Northern Virginia students continued to lead the state this year in achievement test scores, even though the rankings of some of the area's elementary school scores slipped along with the state rankings.
Arlington and Fairfax counties ranked among the top three school systems in the state in reading and mathematics scores at most of the grade levels tested, according to results released yesterday by the Virginia State Department of Education. Alexandria and Manassas Park scores ranked the lowest in Northern Virginia, but fell only slightly below the statewide averages.
Statewide, elementary score rankings in reading and math dropped, while secondary school rankings improved. Virginia students ranked above the national average on the standardized test in all areas except fourth grade reading.
"I'm encouraged, but not satisfied," said state Superintendent S. John Davis.
Nationwide, elementary students have shown improvements over the last decade, while high school achievement has dropped, said Donald S. Sale, state testing supervisor. This year's test results showed that Virginia high school students have maintained higher achievement scores compared to the rest of the nation, while elementary students are progressing at about the same rate as the national average, Sale said.
Statewide, individual county's rankings of average test scores varied by as much as 70 points. One of the highest rankings was the 83rd percentile scored by Fairfax County eighth graders in math. That means the students performed in the top 17 percent of students in the nation on that section of the test. One of the lowest scores was the 13th percentile math ranking of 11th graders in Sussex and King and Queen counties.
In Alexandria, where rankings had been edging closer to Arlington and Fairfax averages over the past few years, students this year scored about 20 points below those in the neighboring districts. Fauquier and Loudoun counties continued to rank closer to the front-runners.
In the Falls Church school system--the smallest in the state--test scores were among the highest in Virginia. Eighth and 11th grade students scored in the top 25 percent of the nation in math.
The state used a new version of the standardized Scientific Research Associates (SRA) test this year, making comparisons to past years' scores difficult, state education officials said. But officials still drew these conclusions from the results:
* Fourth-grade reading scores dropped slightly relative to the nation, but rankings in math, language arts, social studies and science increased.
* Eighth graders showed some improvement in all areas, with the most in math, social studies and science.

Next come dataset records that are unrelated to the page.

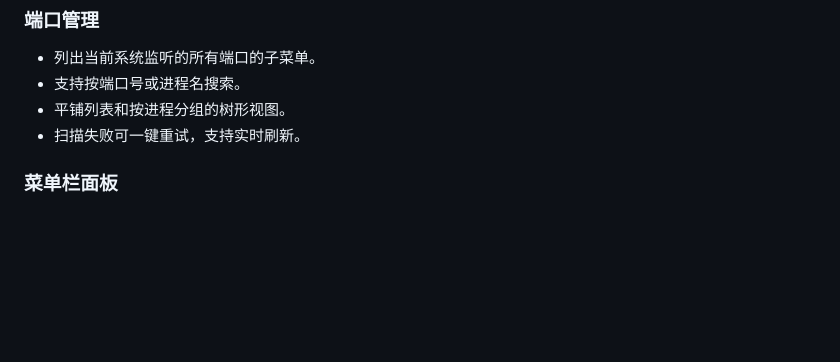
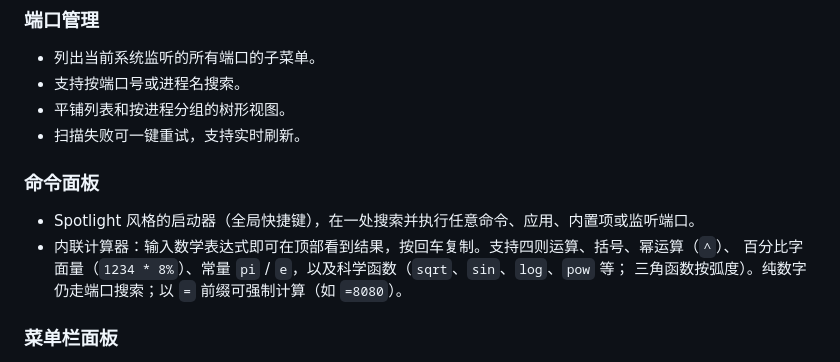
Before and after one commit to ZingerLittleBee/AnyDoor, a Markdown page: README.zh-CN.md, the part around the change. Drawn GitHub-style; blank space fills up the shorter version.

```diff
--- a/README.zh-CN.md
+++ b/README.zh-CN.md
@@ -44,6 +44,13 @@ AnyDoor 是一款由全局快捷键驱动的 macOS 菜单栏控制中心。把
 - 支持按端口号或进程名搜索。
 - 平铺列表和按进程分组的树形视图。
 - 扫描失败可一键重试，支持实时刷新。
+
+### 命令面板
+
+- Spotlight 风格的启动器（全局快捷键），在一处搜索并执行任意命令、应用、内置项或监听端口。
+- 内联计算器：输入数学表达式即可在顶部看到结果，按回车复制。支持四则运算、括号、幂运算（`^`）、
+  百分比字面量（`1234 * 8%`）、常量 `pi` / `e`，以及科学函数（`sqrt`、`sin`、`log`、`pow` 等；
+  三角函数按弧度）。纯数字仍走端口搜索；以 `=` 前缀可强制计算（如 `=8080`）。
 
 ### 菜单栏面板
 
```
Also changed, not shown: CHANGELOG.md (+23 -0 lines), README.md (+10 -0 lines).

* Eleventh-grade reading and language arts rankings remained the same, while social studies dipped and some gains were recorded in math and science.